The rates of institutional violence are getting higher in the world of nowadays. Employees of various career fields tend to become involved into violence at the workplace. The individuals that suffer from workplace violence the most often are the workers of service providing professions that have to be in contact with various individuals daily and for many hours. At times, certain issues may result in serious conflicts where one of the sides becomes victimized.
For the workers of service providing professions it is important to know the main precipitating factors that increase the risk of getting into a violent situation in order to prevent it from happening. The increasing number of handguns and other kinds of weapons carried by individuals is definitely one of the most important risk factors causing institutional violence, as it empowers individuals to act aggressively (Stokowski 2010).
Interaction with mentally unhealthy people is another precipitating factor putting service providers at risk of getting injured or attacked. Unrestricted movement within the institutions allows dangerous and aggressive individuals freedom of victimizing the employees. Lengthy lines and waiting also makes clients impatient and nervous and may result in fights.
Isolated work with clients is another way to put workers at risk of getting attacked. Besides, the environments around the institutions such as dark parking lots may become locations suitable for violence. Finally, lack of training in conflict prevention provided for the staff increases the risk of being involved into unresolved conflicts.
Institutional culpability as a cause or one of the risk factors increasing the chance of an employee getting becoming victimized at the workplace is absence of conflict resolution training provided by the organization for its workers. Institutions with multiple risk factors of workplace violence ought to provide their employees with special means of protection such as security devices.
When an employee is victimized and they get injured because of inability to protect themselves, the damage is caused due to the institutional culpability because the organization could not or did not want to be on the safe side and afford some security training and devices for the workers (James & Gilliland 2012).
Staff culpability occurs when a worker of a service providing institution caused the act of violence from the side of a client. For example, employees that work very slow causing huge lines of waiting clients are at risk of being confronted by an aggravated individual or a group of people. Employees that behave inappropriately during the conflict also risk to become victimized.
Examples of inappropriate workplace behavior are rudeness, insults addressed to the employees, intended provocation of a fight, intrusive comments, and at times, even telling a nervous client to calm down may become the starting point of a heated argument.
Legal liability for the cases of institutional violence falls on the employer in a situation when a worker becomes victimized by a client for the reasons unrelated to any personal aspects. Basically, when a perpetuator of violence could have attacked any other employee if they happened to the there at the moment, the employer is liable to the employee victimized by a third party (Wellington-James 2011).
At the same time, when an employee is victimized based on a personal reason and violence is directed against a particular person the employer cannot be liable. An act of violence committed by one employee against another also makes their employer liable to the victim-employee in case if the act of violence was predictable and could have been prevented by means of careful supervision, care and control.
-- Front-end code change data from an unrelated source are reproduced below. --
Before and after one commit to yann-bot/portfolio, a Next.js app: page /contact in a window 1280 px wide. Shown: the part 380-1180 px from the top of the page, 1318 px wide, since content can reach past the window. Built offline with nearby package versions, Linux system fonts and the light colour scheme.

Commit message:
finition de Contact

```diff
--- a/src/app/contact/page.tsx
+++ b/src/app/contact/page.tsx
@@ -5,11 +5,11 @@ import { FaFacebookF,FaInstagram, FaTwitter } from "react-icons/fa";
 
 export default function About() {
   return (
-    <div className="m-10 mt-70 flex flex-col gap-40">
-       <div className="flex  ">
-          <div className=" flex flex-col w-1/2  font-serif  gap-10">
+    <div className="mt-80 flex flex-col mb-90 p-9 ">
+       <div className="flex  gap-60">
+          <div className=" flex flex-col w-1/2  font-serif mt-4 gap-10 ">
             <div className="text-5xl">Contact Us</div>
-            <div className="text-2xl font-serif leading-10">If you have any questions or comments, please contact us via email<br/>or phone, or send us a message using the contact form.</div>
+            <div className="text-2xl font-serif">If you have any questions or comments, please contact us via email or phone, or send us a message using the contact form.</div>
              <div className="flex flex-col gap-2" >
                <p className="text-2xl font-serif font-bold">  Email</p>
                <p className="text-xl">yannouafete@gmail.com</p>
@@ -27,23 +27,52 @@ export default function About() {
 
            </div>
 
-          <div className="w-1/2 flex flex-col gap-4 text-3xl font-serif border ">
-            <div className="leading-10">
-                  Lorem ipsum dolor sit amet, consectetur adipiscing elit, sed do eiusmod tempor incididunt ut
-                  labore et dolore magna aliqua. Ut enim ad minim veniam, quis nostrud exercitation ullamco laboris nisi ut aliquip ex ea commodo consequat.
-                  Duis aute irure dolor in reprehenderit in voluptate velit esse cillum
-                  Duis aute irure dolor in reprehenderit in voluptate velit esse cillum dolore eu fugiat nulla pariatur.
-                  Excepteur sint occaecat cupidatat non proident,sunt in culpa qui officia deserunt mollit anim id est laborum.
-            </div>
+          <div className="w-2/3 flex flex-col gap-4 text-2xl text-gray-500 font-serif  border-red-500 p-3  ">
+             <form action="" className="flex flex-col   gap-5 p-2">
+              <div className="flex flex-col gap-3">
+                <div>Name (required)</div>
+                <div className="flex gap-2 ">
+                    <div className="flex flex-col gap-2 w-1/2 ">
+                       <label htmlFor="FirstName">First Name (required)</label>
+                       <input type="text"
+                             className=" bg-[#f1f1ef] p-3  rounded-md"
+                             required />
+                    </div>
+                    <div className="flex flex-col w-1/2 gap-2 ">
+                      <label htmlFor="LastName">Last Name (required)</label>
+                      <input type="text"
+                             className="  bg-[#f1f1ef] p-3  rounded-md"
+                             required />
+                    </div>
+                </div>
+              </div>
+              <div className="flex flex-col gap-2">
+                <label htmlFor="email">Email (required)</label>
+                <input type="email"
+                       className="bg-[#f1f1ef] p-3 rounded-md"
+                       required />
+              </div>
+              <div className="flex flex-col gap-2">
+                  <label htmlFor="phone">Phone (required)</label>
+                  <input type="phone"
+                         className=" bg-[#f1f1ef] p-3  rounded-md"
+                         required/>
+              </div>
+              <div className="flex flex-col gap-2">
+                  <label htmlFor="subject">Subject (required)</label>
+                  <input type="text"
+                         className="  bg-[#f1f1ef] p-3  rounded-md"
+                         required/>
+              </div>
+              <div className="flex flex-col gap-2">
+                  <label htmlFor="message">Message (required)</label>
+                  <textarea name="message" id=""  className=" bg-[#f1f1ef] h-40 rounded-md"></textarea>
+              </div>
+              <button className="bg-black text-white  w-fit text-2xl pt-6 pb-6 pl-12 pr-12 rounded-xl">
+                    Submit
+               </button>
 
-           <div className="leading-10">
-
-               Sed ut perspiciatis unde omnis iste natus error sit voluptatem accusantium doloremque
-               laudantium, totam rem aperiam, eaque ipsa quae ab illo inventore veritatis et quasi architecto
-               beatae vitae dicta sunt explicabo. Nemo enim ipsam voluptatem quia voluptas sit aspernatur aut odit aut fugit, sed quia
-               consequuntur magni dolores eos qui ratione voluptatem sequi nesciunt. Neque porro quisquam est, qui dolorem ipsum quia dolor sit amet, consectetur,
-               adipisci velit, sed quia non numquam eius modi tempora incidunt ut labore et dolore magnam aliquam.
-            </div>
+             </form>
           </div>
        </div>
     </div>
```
Nine-stage model for crisis intervention developed by Piercy contains instructions helping the employees to avoid workplace conflicts with clients. The first step recommends to start with establishing polite and respective relationship, applying active listening and being responsive. According to the second step, an employee has to encourage the client to express negative emotions and painful feelings, this helps create a new experience and provide emotional care.
Step three encourages the employee to discuss the reasons of conflict with the client, listening to the complaints carefully and responding in a supportive and polite way. Assessing the clients’ needs and strengths is step four. This step requires the employee’s attention to the demands of the client and their positive sides, which may be courage, will power, honesty. In the fifth stage the employee must provide the client with the explanation of the reasons that caused an incident the client is angry or upset about.
This helps the aggressively motivated individual get closure and let go of the negative emotions quicker. In the next step the employee is to help the client find the most appropriate solution to their issue and move on from the dangerous phase of the conflict. The seventh step is to find out the final goals of the client to provide more sensitive assistance.
The next step comes when the client gains satisfaction and returns to the calm and peaceful state they experienced before the conflict. The final step of the model is providing follow-up by means of contacting the client after the conflict and making sure they are doing and feeling well.
These steps are the key to understanding and balanced interaction with the clients that provide safety and better moods for both sides and creating a harmonious and safe workplace for the employees. Institutional violence is a dangerous phenomenon; service providers must address and avoid it at any cost as this could potentially save their lives and health.
James, R. & Gilliland, B. (2012). Crisis Intervention Strategies. Boston, MA: Cengage Learning.
Stokowski, L. A. (2010). Risk Factors for Workplace Violence. Web.
Wellington-James, K. T. (2011). Workplace Violence: Legal Liability and Prevention.